Modern Dragons, Now With 20% More Umlauts

CHiLLi.cc, an Austrian youth magazine, is running a short article on Citizendium written by yours truly! You can check it out in its original English form or the German translation. It's a good summary of the differences between Citizendium and Wikipedia and the rationale for those differences.

Some personal musings-
The realities of Citizendium's situation mean that the more we publicize Wikipedia's flaws the more likely we are to succeed. That's not something I relish, as I personally like Wikipedia a lot for what it is, and I'd also rather be making Wikipedia better than criticizing it-- but since a thriving Citizendium is good for the world (and, I strongly believe, good for Wikipedia itself) I've accepted it.

Tip o' the hat, Wikipedia.

4 comments:

Michael said...

Everything I know about Citizendium I learned from Wikipedia. Needless to say, I updated the article. Did you know that Ryan Seacrest founded Citizendium?

David Gerard said...

;-p

It's clear Larry understands your point: pretty much all the publicity for Citizendium leverages and plays up his Wikipedia connection, even though he left in 2002.

There's nothing wrong with sensible criticism of Wikipedia; it can only be good for us.

I've refrained, and have strongly advocated other Wikimedia press contacts refrain, from criticism of Citizendium, particularly as the project's barely started and there's hardly a meaningful criticism to be made.

CZ's criticisms of WP won't damage WP, whereas WP criticising CZ could cause damage to CZ. And while it would enhance publicity for CZ, concentrating on an adversarial relationship is only a distraction from writing an encyclopedia.

It also takes the wind out of the sails of stupid "let's you and him fight" press stories, which do neither CZ nor WP any good - the only reason I do the press thing is for the good of the Wikimedia projects' aims, after all. I'm not paid for this, and thankfully have a tolerant employer ;-)

What I want is more wiki-based free content encyclopedias. Two or three is not enough. LOTS AND LOTS.

I'd also love Scholarpedia to adopt a free content licence or two. They wouldn't have to change a thing - just insist on open licensing. I can think of frustrated academics on Wikipedia who are primary sources themselves who would flock to the result.

Mike said...

David,

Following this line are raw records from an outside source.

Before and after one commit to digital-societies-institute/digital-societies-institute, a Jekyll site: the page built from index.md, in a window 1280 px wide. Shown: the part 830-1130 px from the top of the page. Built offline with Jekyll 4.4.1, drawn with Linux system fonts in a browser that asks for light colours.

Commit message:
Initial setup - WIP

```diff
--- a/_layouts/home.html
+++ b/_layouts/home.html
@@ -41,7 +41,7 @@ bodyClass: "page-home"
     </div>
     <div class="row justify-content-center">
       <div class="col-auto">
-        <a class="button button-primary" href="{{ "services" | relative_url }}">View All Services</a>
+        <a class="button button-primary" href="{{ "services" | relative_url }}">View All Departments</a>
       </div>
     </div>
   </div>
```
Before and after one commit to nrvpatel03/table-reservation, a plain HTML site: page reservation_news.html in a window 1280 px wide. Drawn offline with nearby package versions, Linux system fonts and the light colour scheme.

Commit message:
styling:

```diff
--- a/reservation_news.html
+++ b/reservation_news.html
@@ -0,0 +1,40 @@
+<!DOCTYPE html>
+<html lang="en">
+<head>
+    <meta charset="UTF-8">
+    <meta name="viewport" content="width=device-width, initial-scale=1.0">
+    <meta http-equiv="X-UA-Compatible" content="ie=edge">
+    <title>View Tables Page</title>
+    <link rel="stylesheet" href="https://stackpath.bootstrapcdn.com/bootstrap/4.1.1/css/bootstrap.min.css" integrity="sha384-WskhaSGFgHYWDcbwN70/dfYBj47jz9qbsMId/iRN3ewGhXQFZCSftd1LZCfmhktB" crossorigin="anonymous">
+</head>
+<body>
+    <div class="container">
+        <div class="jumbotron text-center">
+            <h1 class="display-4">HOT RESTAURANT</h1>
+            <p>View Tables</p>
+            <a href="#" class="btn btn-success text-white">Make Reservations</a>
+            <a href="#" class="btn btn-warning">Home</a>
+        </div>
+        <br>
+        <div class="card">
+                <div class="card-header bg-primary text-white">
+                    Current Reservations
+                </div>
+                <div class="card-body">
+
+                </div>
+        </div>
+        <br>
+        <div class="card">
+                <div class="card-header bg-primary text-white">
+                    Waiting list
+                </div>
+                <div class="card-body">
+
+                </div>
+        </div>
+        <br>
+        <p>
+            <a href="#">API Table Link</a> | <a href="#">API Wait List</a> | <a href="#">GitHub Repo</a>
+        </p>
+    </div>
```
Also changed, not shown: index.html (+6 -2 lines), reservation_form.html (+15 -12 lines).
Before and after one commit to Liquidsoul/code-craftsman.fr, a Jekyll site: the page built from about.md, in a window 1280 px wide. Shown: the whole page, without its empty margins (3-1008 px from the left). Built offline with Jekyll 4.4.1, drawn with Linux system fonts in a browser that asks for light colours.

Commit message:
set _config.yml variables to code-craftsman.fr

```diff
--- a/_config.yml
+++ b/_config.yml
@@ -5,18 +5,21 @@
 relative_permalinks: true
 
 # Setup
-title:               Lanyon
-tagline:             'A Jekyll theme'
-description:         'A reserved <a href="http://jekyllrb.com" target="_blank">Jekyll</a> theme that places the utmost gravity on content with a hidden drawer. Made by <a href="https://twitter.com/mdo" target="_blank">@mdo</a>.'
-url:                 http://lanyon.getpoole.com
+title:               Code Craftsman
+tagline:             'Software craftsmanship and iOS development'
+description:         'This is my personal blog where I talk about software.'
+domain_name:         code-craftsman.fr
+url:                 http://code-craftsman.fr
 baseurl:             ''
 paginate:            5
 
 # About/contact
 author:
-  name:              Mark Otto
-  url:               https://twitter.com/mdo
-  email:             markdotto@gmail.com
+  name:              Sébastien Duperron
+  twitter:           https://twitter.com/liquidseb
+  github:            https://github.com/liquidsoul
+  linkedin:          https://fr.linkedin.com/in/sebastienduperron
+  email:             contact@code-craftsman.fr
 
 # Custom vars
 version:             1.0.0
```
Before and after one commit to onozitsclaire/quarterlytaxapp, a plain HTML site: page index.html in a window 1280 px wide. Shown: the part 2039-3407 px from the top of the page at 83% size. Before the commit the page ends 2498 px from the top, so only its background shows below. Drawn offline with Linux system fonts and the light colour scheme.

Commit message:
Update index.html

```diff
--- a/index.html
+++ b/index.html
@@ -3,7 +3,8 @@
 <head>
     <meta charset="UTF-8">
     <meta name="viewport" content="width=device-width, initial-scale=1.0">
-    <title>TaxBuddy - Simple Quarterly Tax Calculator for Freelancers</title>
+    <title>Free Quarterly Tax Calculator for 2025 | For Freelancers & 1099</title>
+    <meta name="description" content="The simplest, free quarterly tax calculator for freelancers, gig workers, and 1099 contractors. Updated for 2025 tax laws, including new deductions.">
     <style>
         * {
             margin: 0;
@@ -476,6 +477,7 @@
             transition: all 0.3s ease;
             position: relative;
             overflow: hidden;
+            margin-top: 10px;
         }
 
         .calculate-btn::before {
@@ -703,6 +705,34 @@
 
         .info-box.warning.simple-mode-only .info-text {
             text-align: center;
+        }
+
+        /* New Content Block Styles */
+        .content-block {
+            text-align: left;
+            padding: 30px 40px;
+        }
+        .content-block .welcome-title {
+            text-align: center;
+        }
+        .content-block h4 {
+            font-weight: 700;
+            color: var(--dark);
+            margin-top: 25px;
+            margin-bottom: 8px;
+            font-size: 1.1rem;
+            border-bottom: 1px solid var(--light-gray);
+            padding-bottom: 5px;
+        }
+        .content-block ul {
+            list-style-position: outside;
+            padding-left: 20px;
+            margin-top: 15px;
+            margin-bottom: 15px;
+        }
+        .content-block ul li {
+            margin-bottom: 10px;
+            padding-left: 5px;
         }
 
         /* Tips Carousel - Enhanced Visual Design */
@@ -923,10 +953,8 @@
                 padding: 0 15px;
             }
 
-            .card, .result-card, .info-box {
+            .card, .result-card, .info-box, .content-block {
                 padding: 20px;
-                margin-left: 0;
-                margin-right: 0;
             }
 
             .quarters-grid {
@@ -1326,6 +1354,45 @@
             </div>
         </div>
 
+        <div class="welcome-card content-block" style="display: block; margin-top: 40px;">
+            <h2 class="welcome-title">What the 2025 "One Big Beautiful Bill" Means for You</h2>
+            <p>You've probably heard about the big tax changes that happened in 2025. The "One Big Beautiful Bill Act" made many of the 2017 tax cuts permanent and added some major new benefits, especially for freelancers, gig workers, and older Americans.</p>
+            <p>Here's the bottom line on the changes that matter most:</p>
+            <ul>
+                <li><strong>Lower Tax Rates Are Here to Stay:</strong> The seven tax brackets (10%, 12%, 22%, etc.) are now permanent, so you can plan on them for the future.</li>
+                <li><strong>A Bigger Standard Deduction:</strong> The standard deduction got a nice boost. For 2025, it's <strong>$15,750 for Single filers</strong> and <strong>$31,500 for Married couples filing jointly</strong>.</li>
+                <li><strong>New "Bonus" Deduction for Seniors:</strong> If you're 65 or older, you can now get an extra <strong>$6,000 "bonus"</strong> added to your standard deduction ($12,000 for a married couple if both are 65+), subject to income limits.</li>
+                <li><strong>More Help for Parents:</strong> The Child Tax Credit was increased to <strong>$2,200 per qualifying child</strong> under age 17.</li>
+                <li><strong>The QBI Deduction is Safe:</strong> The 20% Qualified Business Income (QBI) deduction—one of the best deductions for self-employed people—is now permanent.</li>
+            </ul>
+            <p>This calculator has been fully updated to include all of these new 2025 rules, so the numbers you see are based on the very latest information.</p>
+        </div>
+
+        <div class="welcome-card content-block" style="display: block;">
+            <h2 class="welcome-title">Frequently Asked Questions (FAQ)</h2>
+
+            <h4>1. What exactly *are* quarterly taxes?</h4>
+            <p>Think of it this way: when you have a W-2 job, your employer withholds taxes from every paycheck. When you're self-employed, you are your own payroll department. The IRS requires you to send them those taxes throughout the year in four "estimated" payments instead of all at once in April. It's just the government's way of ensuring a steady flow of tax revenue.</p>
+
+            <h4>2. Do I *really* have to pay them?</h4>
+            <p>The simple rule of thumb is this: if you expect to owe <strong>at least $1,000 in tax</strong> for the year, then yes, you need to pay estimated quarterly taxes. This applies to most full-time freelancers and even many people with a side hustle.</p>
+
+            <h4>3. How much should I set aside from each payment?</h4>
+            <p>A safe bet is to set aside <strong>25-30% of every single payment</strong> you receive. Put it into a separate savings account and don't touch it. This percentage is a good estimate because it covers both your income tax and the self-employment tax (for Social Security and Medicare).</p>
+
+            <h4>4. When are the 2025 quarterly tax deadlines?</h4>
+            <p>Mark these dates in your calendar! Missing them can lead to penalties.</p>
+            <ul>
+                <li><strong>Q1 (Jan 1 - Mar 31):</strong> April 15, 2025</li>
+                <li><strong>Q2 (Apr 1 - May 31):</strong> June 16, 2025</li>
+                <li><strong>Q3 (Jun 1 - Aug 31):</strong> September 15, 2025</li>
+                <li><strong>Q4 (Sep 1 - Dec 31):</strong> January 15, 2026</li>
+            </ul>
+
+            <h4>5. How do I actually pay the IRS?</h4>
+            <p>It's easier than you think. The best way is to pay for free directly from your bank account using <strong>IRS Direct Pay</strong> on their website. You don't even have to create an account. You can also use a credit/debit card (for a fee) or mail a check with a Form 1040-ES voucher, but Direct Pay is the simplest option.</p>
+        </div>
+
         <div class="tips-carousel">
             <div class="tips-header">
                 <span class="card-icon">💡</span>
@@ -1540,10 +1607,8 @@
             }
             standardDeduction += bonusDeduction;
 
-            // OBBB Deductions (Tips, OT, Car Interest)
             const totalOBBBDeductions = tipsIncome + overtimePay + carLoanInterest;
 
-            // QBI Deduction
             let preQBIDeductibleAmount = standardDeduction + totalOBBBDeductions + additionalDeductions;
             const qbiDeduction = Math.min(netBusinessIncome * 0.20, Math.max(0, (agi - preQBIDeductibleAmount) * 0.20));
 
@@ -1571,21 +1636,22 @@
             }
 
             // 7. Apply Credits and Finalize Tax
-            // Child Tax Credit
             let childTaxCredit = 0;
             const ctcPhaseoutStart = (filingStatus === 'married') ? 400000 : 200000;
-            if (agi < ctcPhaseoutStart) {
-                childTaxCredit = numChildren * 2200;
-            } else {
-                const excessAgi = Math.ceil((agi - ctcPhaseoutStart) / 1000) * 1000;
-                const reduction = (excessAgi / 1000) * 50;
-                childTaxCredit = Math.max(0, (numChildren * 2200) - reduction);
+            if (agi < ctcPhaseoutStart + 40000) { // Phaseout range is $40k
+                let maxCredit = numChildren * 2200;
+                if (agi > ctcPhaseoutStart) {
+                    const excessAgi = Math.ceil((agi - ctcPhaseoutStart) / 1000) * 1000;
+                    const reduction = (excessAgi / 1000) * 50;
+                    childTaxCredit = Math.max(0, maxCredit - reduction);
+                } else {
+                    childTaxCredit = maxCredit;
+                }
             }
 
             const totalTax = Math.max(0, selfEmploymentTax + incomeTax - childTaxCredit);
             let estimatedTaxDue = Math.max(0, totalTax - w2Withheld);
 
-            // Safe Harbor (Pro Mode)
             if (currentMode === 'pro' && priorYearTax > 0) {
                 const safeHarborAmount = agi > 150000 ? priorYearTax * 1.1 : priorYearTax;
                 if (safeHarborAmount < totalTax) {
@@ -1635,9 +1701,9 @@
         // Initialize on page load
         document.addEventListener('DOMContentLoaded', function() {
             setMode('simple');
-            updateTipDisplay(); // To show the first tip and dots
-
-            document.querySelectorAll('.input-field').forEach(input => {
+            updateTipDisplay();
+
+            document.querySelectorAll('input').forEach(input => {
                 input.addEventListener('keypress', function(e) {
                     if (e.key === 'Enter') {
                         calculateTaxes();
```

We're on the same page. I'm glad. :)

Mike said...

Scholarpedia seems like sort of an odd duck sometimes-- any idea what the "patent pending" notice at the bottom of the main page might refer to (or imply)?